Ruling party powerbroker Ichiro Ozawa pledged bold steps on Thursday to fix Japan's flagging economy if he becomes premier, floating tax cuts and threatening to intervene in currency markets to curb the yen's rapid rise.

Ozawa would likely become prime minister if he defeats Prime Minister Naoto Kan in a September 14 Democratic Party of Japan (DPJ) leadership vote, but the outcome is too close to call. He heads the biggest group of DPJ lawmakers but his scandal-tainted image puts off the public and could affect the vote.

The battle in the party, which swept to power a year ago, underscores a rift that could derail Kan's efforts to curb a public debt already twice the size of the $5 trillion economy.

I think we need to transform the economy into one that does not rely on external demand, Ozawa said in a televised debate with Kan.

Ozawa, a critic of Kan for floating a possible rise in the 5 percent sales tax before a July upper house election that cost the ruling bloc its majority in the chamber, said he had plans for big cuts in income and residential taxes and stressed the need to cut wasteful spending. He did not elaborate.

Ozawa added he was not averse to debating the sales tax, but promised -- as Kan has also done -- not to raise the levy before a lower house election that must be held by late 2013.

I am thinking of big cuts for income tax and residential taxes ... I think it is fine to debate the tax system in general, including the sales tax, he said.

The sales tax is politically a highly sensitive issue in Japan. The last hike, from 3 to 5 percent in 1997, was widely blamed by voters for derailing a nascent economic recovery.


Ozawa's propensity for economic stimulus has been welcomed by some financial market players worried about Japan's faltering economy, but would also exacerbate concerns about mounting debt and so steepen the yield curve for Japanese government bonds.

He lacks a clear plan on how he will finance this, said Yasuo Yamamoto, a senior economist at Mizuho Research Institute, adding that stimulus could help but only if interest rates do not rise.

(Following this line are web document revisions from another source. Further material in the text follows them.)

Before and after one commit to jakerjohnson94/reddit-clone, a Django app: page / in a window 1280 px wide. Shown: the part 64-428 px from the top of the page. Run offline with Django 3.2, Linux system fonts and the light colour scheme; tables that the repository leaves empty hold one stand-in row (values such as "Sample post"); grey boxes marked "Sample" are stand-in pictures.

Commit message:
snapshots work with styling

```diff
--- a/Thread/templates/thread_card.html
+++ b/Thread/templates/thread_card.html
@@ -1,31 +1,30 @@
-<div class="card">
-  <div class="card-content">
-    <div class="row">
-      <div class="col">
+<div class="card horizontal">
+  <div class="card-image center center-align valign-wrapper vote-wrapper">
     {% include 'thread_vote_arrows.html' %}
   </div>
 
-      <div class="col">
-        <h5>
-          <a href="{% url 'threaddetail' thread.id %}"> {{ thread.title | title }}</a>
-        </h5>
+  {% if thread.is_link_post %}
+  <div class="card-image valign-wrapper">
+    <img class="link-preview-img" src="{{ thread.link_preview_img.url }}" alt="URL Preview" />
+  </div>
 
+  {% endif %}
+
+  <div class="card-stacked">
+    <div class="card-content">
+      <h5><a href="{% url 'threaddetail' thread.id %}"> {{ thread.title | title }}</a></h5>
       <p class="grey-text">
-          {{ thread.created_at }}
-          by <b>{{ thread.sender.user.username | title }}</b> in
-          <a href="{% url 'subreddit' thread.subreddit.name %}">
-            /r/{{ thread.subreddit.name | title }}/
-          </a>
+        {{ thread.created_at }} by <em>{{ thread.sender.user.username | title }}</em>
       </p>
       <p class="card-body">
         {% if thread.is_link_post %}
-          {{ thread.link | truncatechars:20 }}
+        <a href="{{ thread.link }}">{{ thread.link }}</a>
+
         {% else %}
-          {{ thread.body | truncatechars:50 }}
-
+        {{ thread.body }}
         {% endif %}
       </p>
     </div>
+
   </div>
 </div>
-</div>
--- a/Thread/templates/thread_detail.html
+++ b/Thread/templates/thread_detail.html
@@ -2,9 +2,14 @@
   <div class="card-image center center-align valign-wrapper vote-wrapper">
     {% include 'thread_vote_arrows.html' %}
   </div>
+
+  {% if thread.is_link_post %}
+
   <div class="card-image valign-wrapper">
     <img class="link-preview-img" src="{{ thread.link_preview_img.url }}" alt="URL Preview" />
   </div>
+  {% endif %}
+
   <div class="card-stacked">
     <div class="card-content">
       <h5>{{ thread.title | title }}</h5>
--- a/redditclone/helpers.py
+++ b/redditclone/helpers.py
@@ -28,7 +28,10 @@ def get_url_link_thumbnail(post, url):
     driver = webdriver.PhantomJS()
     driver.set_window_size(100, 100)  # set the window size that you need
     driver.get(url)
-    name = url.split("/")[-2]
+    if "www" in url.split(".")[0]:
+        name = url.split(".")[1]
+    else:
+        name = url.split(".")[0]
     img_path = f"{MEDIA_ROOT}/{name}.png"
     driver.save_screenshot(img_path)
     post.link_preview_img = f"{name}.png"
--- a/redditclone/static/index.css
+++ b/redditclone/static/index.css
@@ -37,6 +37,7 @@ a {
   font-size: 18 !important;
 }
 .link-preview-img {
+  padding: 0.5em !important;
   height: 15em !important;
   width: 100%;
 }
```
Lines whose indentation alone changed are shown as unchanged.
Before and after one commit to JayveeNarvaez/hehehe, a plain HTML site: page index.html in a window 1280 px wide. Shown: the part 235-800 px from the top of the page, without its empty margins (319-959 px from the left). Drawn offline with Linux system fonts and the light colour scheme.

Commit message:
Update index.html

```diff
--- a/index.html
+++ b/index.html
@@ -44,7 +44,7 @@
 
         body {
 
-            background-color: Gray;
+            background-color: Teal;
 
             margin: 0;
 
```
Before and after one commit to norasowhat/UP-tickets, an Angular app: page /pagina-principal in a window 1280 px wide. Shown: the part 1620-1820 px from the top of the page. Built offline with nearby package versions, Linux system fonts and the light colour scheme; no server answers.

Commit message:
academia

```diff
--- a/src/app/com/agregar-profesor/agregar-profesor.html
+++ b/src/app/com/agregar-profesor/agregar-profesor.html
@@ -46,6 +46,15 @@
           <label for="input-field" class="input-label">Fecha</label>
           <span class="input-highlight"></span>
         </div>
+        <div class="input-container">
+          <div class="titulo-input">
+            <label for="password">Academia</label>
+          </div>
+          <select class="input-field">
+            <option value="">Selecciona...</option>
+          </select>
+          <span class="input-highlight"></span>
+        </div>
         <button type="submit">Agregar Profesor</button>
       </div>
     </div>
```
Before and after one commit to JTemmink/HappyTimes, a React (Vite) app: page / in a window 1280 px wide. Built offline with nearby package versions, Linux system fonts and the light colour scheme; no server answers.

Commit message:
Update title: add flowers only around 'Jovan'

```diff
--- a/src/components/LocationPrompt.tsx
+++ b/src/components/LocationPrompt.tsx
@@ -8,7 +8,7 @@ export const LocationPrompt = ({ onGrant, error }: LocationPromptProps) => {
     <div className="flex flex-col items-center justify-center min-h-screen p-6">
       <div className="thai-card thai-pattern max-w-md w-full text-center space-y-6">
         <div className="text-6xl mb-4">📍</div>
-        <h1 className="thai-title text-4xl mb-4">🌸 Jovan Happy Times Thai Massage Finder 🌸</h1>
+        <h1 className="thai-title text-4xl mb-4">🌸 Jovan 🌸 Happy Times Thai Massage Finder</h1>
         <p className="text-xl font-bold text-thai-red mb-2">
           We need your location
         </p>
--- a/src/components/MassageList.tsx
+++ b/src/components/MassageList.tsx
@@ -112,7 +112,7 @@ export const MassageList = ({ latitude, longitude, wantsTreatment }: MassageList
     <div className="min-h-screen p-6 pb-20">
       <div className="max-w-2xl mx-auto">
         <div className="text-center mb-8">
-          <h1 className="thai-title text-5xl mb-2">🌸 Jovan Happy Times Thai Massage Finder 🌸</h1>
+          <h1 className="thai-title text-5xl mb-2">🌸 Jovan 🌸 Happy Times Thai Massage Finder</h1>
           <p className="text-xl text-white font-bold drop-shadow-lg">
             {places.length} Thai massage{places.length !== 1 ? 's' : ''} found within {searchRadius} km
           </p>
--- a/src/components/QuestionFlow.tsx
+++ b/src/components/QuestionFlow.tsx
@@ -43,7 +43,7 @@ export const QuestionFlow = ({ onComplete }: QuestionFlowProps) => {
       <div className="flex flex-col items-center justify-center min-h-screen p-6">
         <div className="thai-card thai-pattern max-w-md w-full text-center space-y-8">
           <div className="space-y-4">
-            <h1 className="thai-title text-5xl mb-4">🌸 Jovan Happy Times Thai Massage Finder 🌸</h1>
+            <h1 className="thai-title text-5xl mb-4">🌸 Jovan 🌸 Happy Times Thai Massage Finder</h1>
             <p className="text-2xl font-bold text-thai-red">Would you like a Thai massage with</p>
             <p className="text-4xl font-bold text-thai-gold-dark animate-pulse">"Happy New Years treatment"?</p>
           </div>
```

The party race coincides with a rise in the yen that threatens Japan's fragile recovery. A Bank of Japan decision on Monday to boost a cheap loan scheme did little to weaken the currency, hovering near a 15-year high against the dollar.

Ozawa, repeating a stance in his policy platform issued on Wednesday, said Japan must be ready to intervene in currency markets to stem the yen's rise, even if it meant going it alone.

Room for further monetary policy steps is limited, Ozawa said. With the global community tolerating a strong yen, it might be hard for solo currency intervention to have an effect. Still, the yen's rise has come to a level where we will need to act with such a determination.

Markets did not react much, and some analysts questioned whether he would talk as tough if he became prime minister.

Ozawa is now in a position outside the government so there is an element of him being able to say what he wants, said Osamu Takashima, chief FX strategist, Japan, for Citibank in Tokyo.

There is no telling if Ozawa will win, and even if he does, there is no guarantee that there will be a change in the foreign exchange policy (of the government), he added.

The DPJ swept to power a year ago for the first time promising change, but it has stumbled on economic and diplomatic fronts, struggling to craft a plan to end decades of stagnation and straining ties with key security ally the United States.

Ozawa said he would respect an existing deal with Washington over the relocation of a U.S. military base in southern Japan but wanted to renew discussions on how to win local support, a move that risks reviving a feud with Japan's closest ally.

(Reporting by Chisa Fujioka, Yoko Nishikawa, Yoko Kubota, Leika Kihara; Writing by Linda Sieg; Editing by Alex Richardson)